Fort Bragg, CA, 1997, ii + 327p,
ISBN 1-879384-32-9, $24.95(US).

For those who enjoy such, here is a crackerjack adventure chock full of derring-do, with a grand bonus for the paleontologist. Be prepared, though, to suspend judgement as required throughout this Christmas-tree of a novel that incorporates science fiction, science fantasy, and an odd blend of what I can only describe as metaphysical genetics. All this is supported by a huge cast across the vast span of a near future where Arab nations and Israel, finally united in peace, attempt great deeds to end the timeless poverty of the Middle East.

The deus ex machina of the Jurassic Park novels was the mosquito trapped in amber after dining upon dinosaur. Gallagher is far more ambitious in sourcing his paleo-DNA to essentially anoxic fossil discoveries of varied provenance, including damaged or undamaged fossil egg or sperm cells. This raw material is fed into a Fossil Gene Redemption (FGR) process, whose output is a fertilized ovum to be implanted in a surrogate.

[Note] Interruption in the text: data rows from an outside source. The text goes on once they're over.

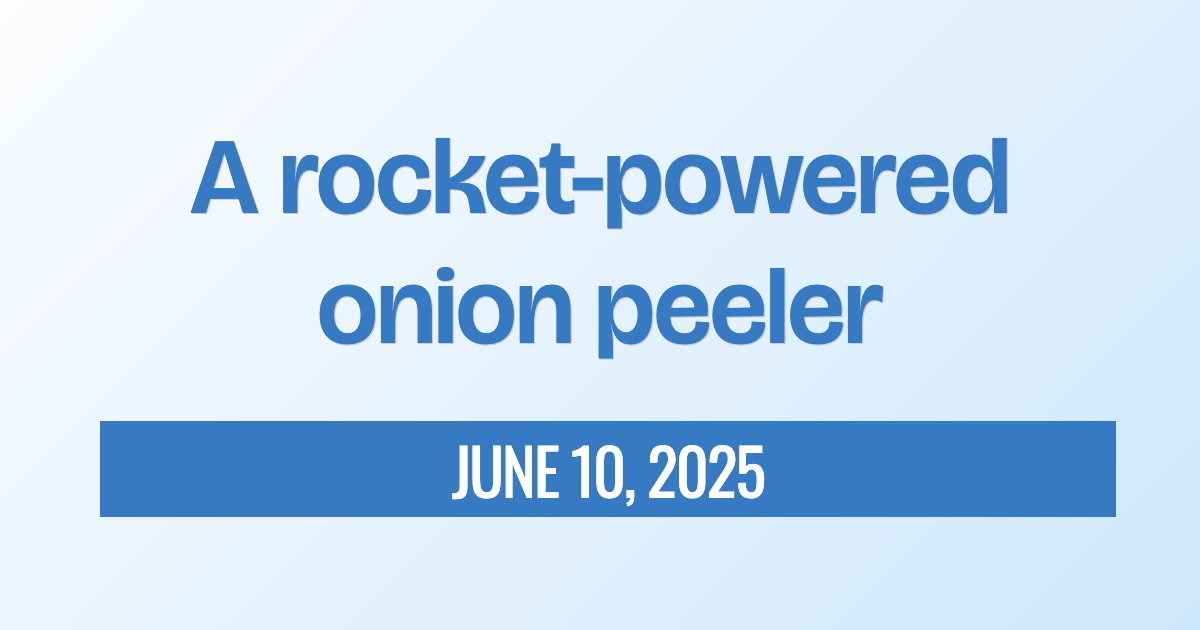
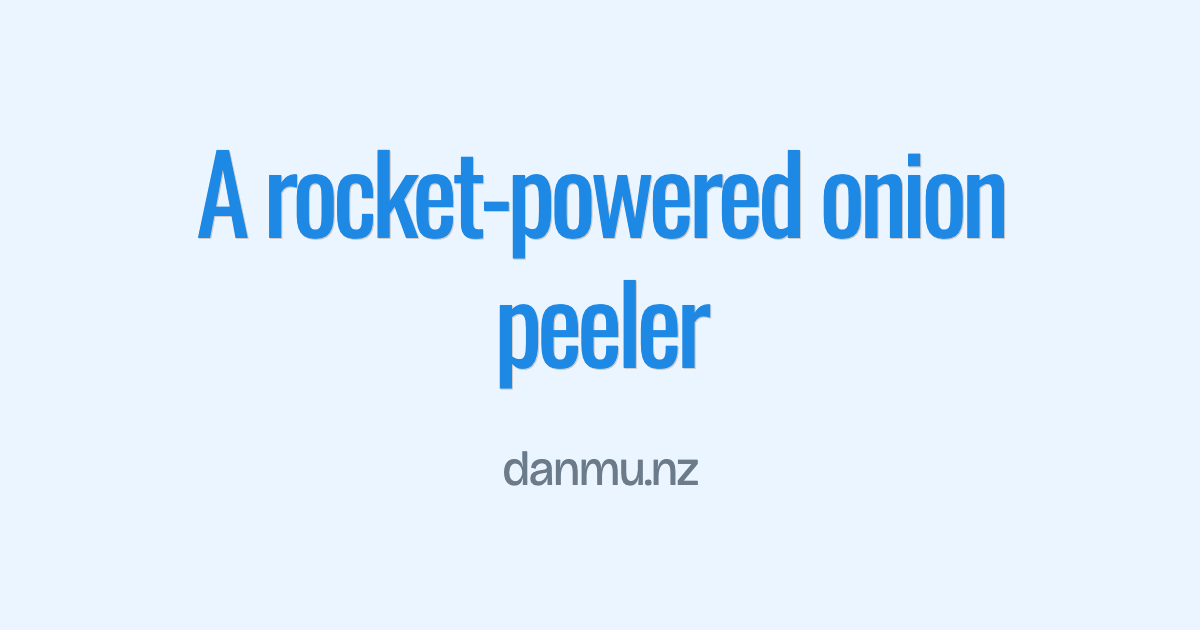
og images

Changed region(s): [[0.0617, 0.6333, 1.0, 1.0], [0.1542, 0.2111, 0.8633, 0.4222], [0.2467, 0.4222, 0.74, 0.6333]]

diff --git a/_includes/og-image-template.html b/_includes/og-image-template.html
@@ -22,35 +22,36 @@
       display: flex; 
       align-items: center; 
       justify-content: center;
+  /*
       background: linear-gradient(135deg, rgb(252, 253, 254), rgb(205, 231, 252));
-      color: white;
+  */
+background-color: #ebf5ff;
+  color: white;
     }
 
 
 h1 {
-color: #357ac3;
-font-family: 'Bricolage Grotesque', sans-serif;
+color: #1e88e5;
+font-family: 'Oswald', 'Arial Narrow',sans-serif;
+    text-shadow: 1px 1px #cccccc;
+
 font-size: 108px;
-letter-spacing: -0.01em;
+letter-spacing: -0.05em;
 line-height: 1.2em;
-text-shadow: rgb(204, 204, 204) 1px 1px 0px;
-font-weight: 600;
+font-weight: 400;
 margin:0;
 padding: 0;
 }
 
 .meta {
 margin-top: 48px;
-font-size: 64px;
-background-color: #357ac3;
-font-family: 'Oswald', sans-serif;
-text-transform: uppercase;
+font-size: 48px;
+font-family: 'Bricolage Grotesque', sans-serif;
 letter-spacing: -0.03em;
 font-weight: 400;
 line-height: 1.5em;
-color: white;
-padding: 0 8px;
-width: 100%;
+color: #6c7b8a;
+padding: 0;
 }
 
 
@@ -64,7 +65,7 @@ width: 100%;
 
     
       <div class="meta">
-        <span class="date">{{ date }}</span>
+        danmu.nz
         </div>
 
 </div>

The inventor of this technology is Kevin Harrigan, a West Pointer and ex-Ranger gone to Harvard to study medicine. While there, he does further genetics research with Dr. Wentz. When a younger Wentz was on sabbatical in Austria, he viewed the 5000 year old "Ice Man" recently found frozen in an alpine glacier. Noting the absence of certain essentials, Wentz helicoptered back to the glacier where he recovered the frozen 5000 year-old gonads of the "Ice Man". With Harrigan, this led into the beginnings of FGR and detailed research into paleo-human fetal development. Harvard intervened, ended the program, confiscated all records, and blackballed Harrigan, whose own parents break with him over the moral implications of the research. Here is the tension that informs the remainder of the book.

Harrigan is then invited by the Iraqi government to a meeting in London. There he meets Bart Lloyd, paleontologist and explorer, who parachutes onto our pages, clutching an infant Yeti, from two miles high in the Himalaya. The Yeti, we learn, is really a surviving Pleistocene Gigantopithecus. Minister Ismail Mon, hosting the London meeting, offers both men the opportunity to continue their work at an Arab-Israeli research establishment in Israel. They accept.

This is a very dense story, dense in action and events, dense in scope, dense in plot and character. The author's stage is global in complexity, far more so than can be touched upon in this review. For example, there is a North African sideshow describing the terraforming of the Sahara. Quite innovative and not likely to get by Greenpeace in any foreseeable future. But the entire purpose of the diversion is a pointer to the character of the about-to-be-not-so-nice Minister Mon.

Mon, in a series of devious manoeuvres has obtained the relocation of the research facility to the Al-Rajda Zoological Preserve in Iraq. Here in an impenetrable, military, and cliff- guarded plateau, the Pleistocene cast is slowly produced and assembled - and what a cast! Sabre tooth tigers, cave bears, dire wolves, mammoths and mastodons, woolly rhinos, Megalonia (a particularly awful reptile), and much, much more. High on the bordering cliffs live small separated Cro-Magnon, Neanderthal, and Gigantopithecus colonies.

Erected upon this complex venue and its bizarre population is a work of great philosophic complexity. Harrigan, while no moral relativist, strongly believes, with Alexander Pope, that the proper study of man is man. An old friend he has now brought on board, Dr. Manfred Freund, is inclined to a set of moral and theologic absolutes that enjoin tinkering with human cellular and sexual development. Freund, once the FGR program has progressed to creating a Neanderthal embryo, refuses to implant it in a human surrogate.

Yet, implanted it is and eventually yields Kora, an arguably telepathic and an exceedingly strange young person - eventually to be a chief of her people. Kora, we learn, is genetically identical to her presumed fossil grandmother - an off-the-wall outcome to be understood only towards the end of the tale. Meanwhile, her putative paleo-reincarnation leaves our principals non-plussed. More will follow as the world of Harrigan and Freund begins to unravel.

Gallagher has written an interesting, quite readable book, first class science fiction with its ingenious, industrial creation of a compelling Pleistocene fauna and habitat, tempered with more than a dollop of metaphysical speculation. He is quite an enthusiast and invites the reader to his website at